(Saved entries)

*-*-*

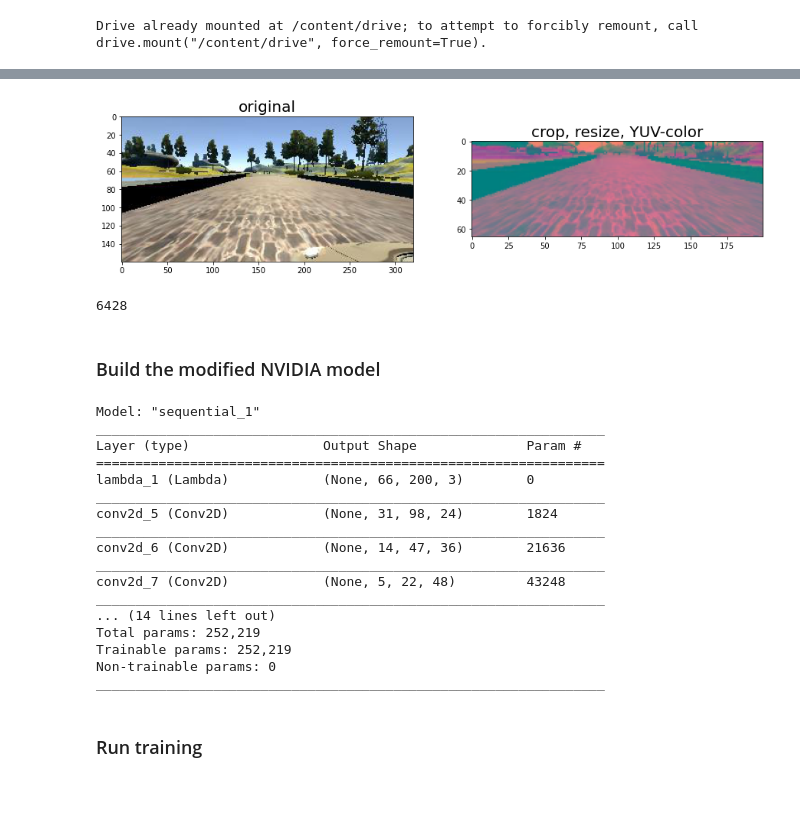
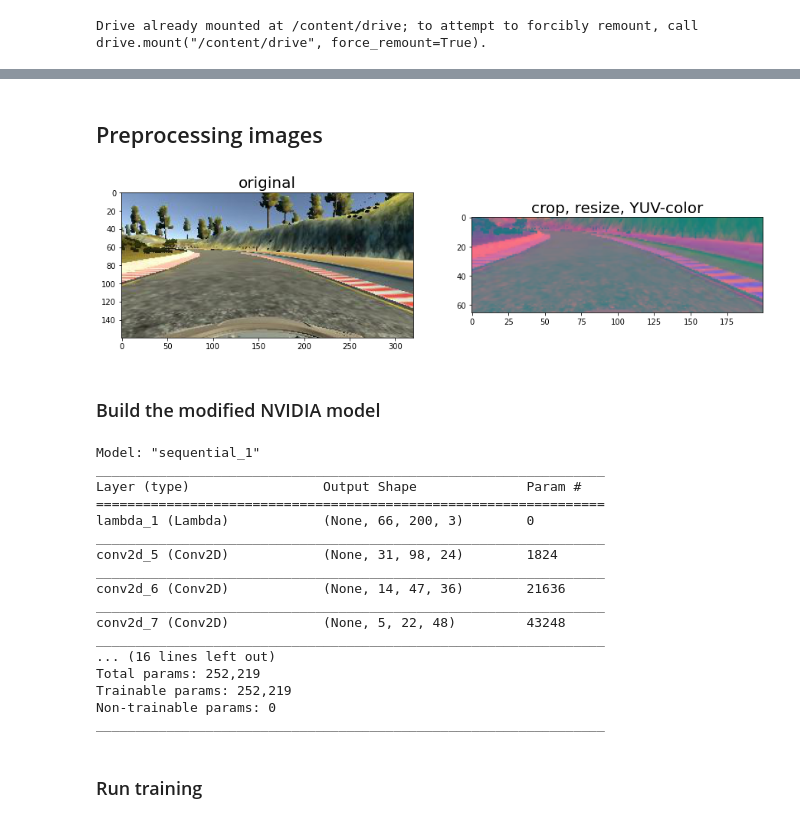
Before and after one commit to JeonghwaLee-TwinDAD/Behavioral-Cloning, a Jupyter notebook: model.ipynb, the cells around one changed output, grey strips where cells are left out. Drawn from its saved outputs; the diff is of its cells as text; code cells hidden in the pictures; blank space fills up the shorter version.

```diff
--- a/model.ipynb
+++ b/model.ipynb
@@ -48,25 +108,25 @@ X_train, X_valid, y_train, y_valid = train_test_split(X, y, test_size=0.2, rando
+# %% [markdown]
+## Preprocessing images
 # %%
-sample_path = DATA_DIR + '/IMG/left_2016_12_01_13_30_48_287.jpg'
+X_sample_path = X_train[random.sample(range(0,len(X_train)),1)]
+_,img_path,_=X_sample_path[0]
+
+sample_path = DATA_DIR + img_path
 
 sample_image = plt.imread(sample_path.strip())
 process_image = preprocess(sample_image)
 
 fig, axs = plt.subplots(1,2, figsize=(15, 5))
 
 axs[0].imshow(sample_image.squeeze())
 axs[0].set_title('original',fontsize=20)
 
 axs[1].imshow(process_image.squeeze())
 axs[1].set_title('crop, resize, YUV-color',fontsize=20)
 
 plt.show()
 # %% [output]
-[figure, old version]
+[figure, new version]
-# %%
-# create data generator
-print(len(X_train))
-# %% [output]
-6428
 # %% [markdown]
 ### Build the modified NVIDIA model
 # %%
@@ -80,7 +140,7 @@ model.add(Conv2D(36,(5, 5), activation='elu', strides=(2, 2), padding='valid'))
 model.add(Conv2D(48,(5, 5), activation='elu', strides=(2, 2), padding='valid'))
 model.add(Conv2D(64,(3, 3), activation='elu'))
 model.add(Conv2D(64,(3, 3), activation='elu'))
-#model.add(Dropout(KEEP_PROB))
+model.add(Dropout(KEEP_PROB))
 model.add(Flatten())
 model.add(Dense(100, activation='elu'))
 model.add(Dense(50, activation='elu'))
@@ -100,7 +160,7 @@ conv2d_6 (Conv2D)            (None, 14, 47, 36)        21636
 _________________________________________________________________
 conv2d_7 (Conv2D)            (None, 5, 22, 48)         43248
 _________________________________________________________________
-... (14 lines left out)
+... (16 lines left out)
 Total params: 252,219
 Trainable params: 252,219
 Non-trainable params: 0
```
Also changed, not shown: parts of 12 cells of this notebook.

*-*-*

Exercise aim: Wherever the word "activation" turns up in the records, copy out the line it is on.

Response:
@@ -80,7 +140,7 @@ model.add(Conv2D(36,(5, 5), activation='elu', strides=(2, 2), padding='valid'))
 model.add(Conv2D(48,(5, 5), activation='elu', strides=(2, 2), padding='valid'))
 model.add(Conv2D(64,(3, 3), activation='elu'))
 model.add(Conv2D(64,(3, 3), activation='elu'))
 model.add(Dense(100, activation='elu'))
 model.add(Dense(50, activation='elu'))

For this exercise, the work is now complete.